The optional introduction by Eli Roth runs just under two minutes, and it's a suitably enthusiastic tribute from the man who borrowed elements from Torso for the opening of Hostel: Part II and thankfully doesn't devolve into the same annoying "awesome"-fests that marred Quentin Tarantino's Rolling Thunder label intros. The on-camera interview with Sergio Martino covers his early career in Italian cinema, briefly touches on the inspirations behind Torso, lays out the thinking involved in the film's several title changes, and reveals what he'd do differently today (hint: less of the red stuff). Invite your friends and neighbors over to play the Torso trailer and TV-spot drinking game: Every time the voiceover intones with solemnity the title "Torso!" or suggestively murmurs the word "psychosexual," everyone knocks one back. Pretty soon you'll be hearing that fuzzed-out guitar even with the TV turned off.

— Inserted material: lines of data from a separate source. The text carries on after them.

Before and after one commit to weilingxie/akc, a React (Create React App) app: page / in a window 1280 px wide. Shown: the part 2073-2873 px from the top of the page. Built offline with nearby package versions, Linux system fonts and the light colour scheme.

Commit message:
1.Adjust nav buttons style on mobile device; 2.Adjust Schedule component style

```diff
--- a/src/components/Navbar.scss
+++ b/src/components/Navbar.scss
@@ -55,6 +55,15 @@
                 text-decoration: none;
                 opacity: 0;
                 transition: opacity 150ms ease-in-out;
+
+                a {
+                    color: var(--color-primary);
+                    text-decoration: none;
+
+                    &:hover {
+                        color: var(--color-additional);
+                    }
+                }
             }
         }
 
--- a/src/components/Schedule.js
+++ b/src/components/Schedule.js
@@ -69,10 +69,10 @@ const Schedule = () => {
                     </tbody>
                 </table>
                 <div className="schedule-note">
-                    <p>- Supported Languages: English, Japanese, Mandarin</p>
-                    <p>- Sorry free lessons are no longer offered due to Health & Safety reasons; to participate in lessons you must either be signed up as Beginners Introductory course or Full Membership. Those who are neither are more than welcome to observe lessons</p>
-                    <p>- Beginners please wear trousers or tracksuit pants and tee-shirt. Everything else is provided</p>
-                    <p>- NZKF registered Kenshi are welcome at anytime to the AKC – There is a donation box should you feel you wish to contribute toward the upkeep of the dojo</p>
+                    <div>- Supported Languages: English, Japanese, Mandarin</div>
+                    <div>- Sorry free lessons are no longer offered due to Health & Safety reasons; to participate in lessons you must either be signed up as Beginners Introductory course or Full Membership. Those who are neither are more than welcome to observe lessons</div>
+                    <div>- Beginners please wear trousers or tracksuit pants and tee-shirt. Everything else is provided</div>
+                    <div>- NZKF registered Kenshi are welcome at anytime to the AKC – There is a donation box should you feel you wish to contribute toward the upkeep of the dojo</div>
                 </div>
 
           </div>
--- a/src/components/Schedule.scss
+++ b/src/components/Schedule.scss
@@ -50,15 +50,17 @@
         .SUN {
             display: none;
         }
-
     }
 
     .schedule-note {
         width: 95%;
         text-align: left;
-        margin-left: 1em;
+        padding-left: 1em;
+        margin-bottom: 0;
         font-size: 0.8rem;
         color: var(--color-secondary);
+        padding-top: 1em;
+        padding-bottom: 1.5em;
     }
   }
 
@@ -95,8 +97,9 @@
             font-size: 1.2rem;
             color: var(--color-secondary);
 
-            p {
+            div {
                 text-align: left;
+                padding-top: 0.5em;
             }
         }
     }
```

At the risk of going out on a limb, let me suggest that Torso is much more than simply hackwork.